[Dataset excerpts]
=== Begin Enclosure ===

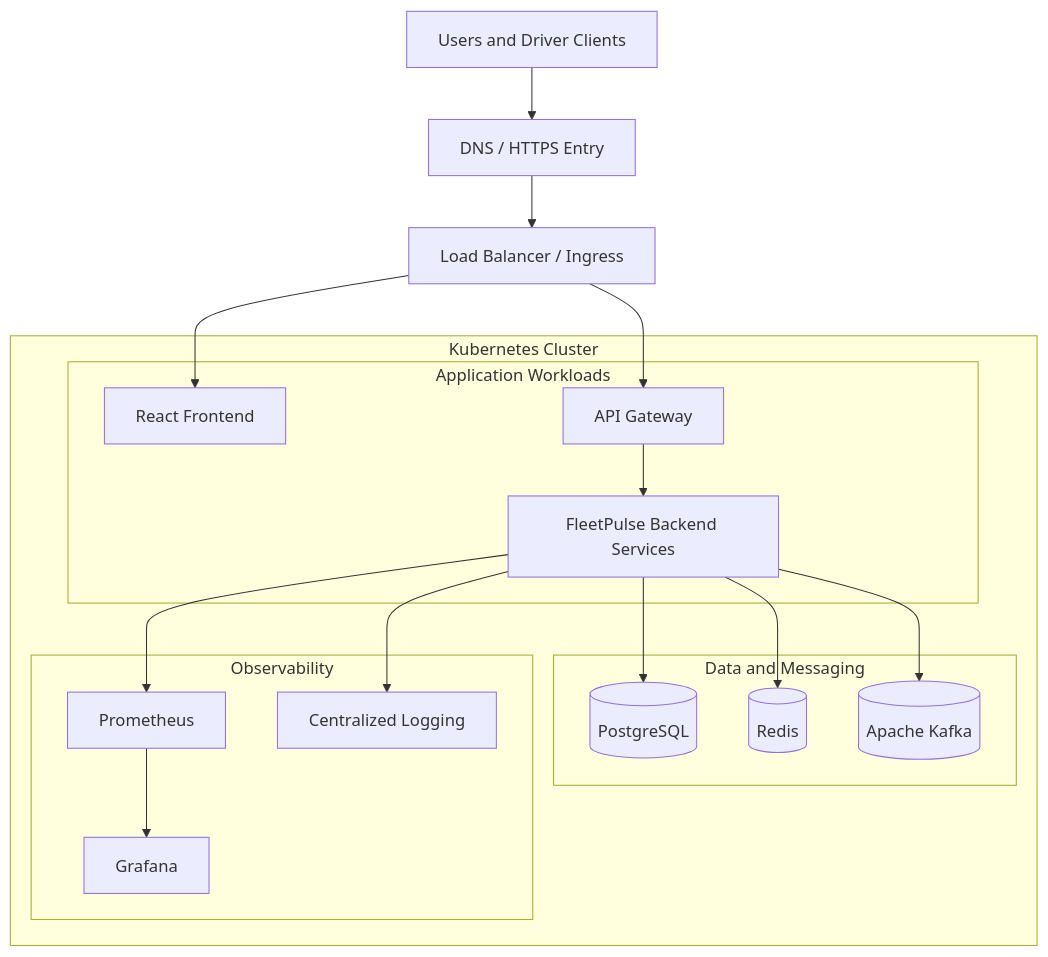
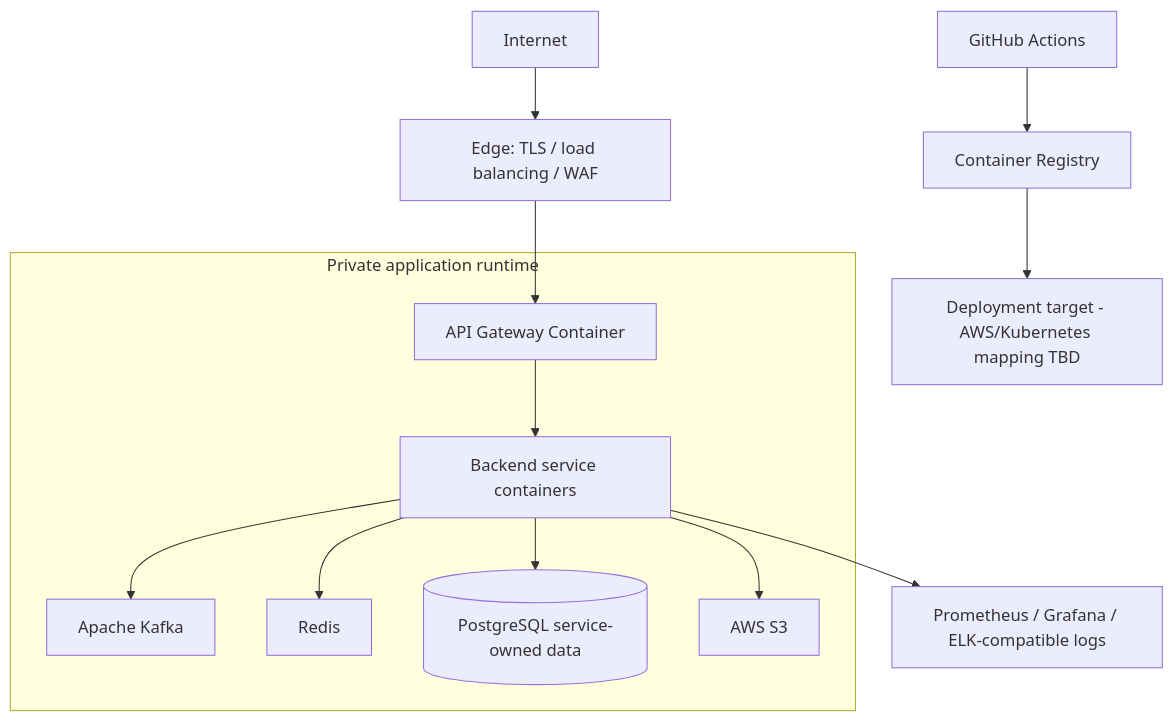
The fourth of 4 diagrams in docs/02-system-design/architecture-diagrams.md (surajdavid/FleetPulse), drawn with Mermaid before and after one commit. The commit also changed other lines of this file and 16 other files, not shown here.

````diff
--- a/docs/02-system-design/architecture-diagrams.md
+++ b/docs/02-system-design/architecture-diagrams.md
@@ -559,42 +96,15 @@
 ```mermaid
 flowchart TB
-    USERS["Users and Driver Clients"]
-
-    DNS["DNS / HTTPS Entry"]
-
-    LB["Load Balancer / Ingress"]
-
-    subgraph K8S["Kubernetes Cluster"]
-        subgraph APP["Application Workloads"]
-            FRONT["React Frontend"]
-            GW["API Gateway"]
-            SERVICES["FleetPulse Backend Services"]
-        end
-
-        subgraph DATA["Data and Messaging"]
-            PG[("PostgreSQL")]
-            REDIS[("Redis")]
-            KAFKA[("Apache Kafka")]
-        end
-
-        subgraph OBS["Observability"]
-            PROM["Prometheus"]
-            GRAF["Grafana"]
-            LOG["Centralized Logging"]
-        end
-    end
-
-    USERS --> DNS
-    DNS --> LB
-    LB --> FRONT
-    LB --> GW
-    GW --> SERVICES
-
-    SERVICES --> PG
-    SERVICES --> REDIS
-    SERVICES --> KAFKA
-
-    SERVICES --> PROM
-    PROM --> GRAF
-    SERVICES --> LOG
+  Internet --> EDGE[Edge: TLS / load balancing / WAF]
+  EDGE --> GW[API Gateway Container]
+  subgraph PrivateRuntime[Private application runtime]
+    GW --> SERVICES[Backend service containers]
+    SERVICES --> K[Apache Kafka]
+    SERVICES --> REDIS[Redis]
+    SERVICES --> PG[(PostgreSQL service-owned data)]
+    SERVICES --> S3[AWS S3]
+  end
+  SERVICES --> OBS[Prometheus / Grafana / ELK-compatible logs]
+  CI[GitHub Actions] --> REG[Container Registry]
+  REG --> PRIVATE_RUNTIME[Deployment target - AWS/Kubernetes mapping TBD]
 ```
````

=== End Enclosure ===

§ WHAT IS BEING ASKED:
Leave every picture out. Retype the remaining data exactly.

§ OUTPUT:
The fourth of 4 diagrams in docs/02-system-design/architecture-diagrams.md (surajdavid/FleetPulse), drawn with Mermaid before and after one commit. The commit also changed other lines of this file and 16 other files, not shown here.

````diff
--- a/docs/02-system-design/architecture-diagrams.md
+++ b/docs/02-system-design/architecture-diagrams.md
@@ -559,42 +96,15 @@
 ```mermaid
 flowchart TB
-    USERS["Users and Driver Clients"]
-
-    DNS["DNS / HTTPS Entry"]
-
-    LB["Load Balancer / Ingress"]
-
-    subgraph K8S["Kubernetes Cluster"]
-        subgraph APP["Application Workloads"]
-            FRONT["React Frontend"]
-            GW["API Gateway"]
-            SERVICES["FleetPulse Backend Services"]
-        end
-
-        subgraph DATA["Data and Messaging"]
-            PG[("PostgreSQL")]
-            REDIS[("Redis")]
-            KAFKA[("Apache Kafka")]
-        end
-
-        subgraph OBS["Observability"]
-            PROM["Prometheus"]
-            GRAF["Grafana"]
-            LOG["Centralized Logging"]
-        end
-    end
-
-    USERS --> DNS
-    DNS --> LB
-    LB --> FRONT
-    LB --> GW
-    GW --> SERVICES
-
-    SERVICES --> PG
-    SERVICES --> REDIS
-    SERVICES --> KAFKA
-
-    SERVICES --> PROM
-    PROM --> GRAF
-    SERVICES --> LOG
+  Internet --> EDGE[Edge: TLS / load balancing / WAF]
+  EDGE --> GW[API Gateway Container]
+  subgraph PrivateRuntime[Private application runtime]
+    GW --> SERVICES[Backend service containers]
+    SERVICES --> K[Apache Kafka]
+    SERVICES --> REDIS[Redis]
+    SERVICES --> PG[(PostgreSQL service-owned data)]
+    SERVICES --> S3[AWS S3]
+  end
+  SERVICES --> OBS[Prometheus / Grafana / ELK-compatible logs]
+  CI[GitHub Actions] --> REG[Container Registry]
+  REG --> PRIVATE_RUNTIME[Deployment target - AWS/Kubernetes mapping TBD]
 ```
````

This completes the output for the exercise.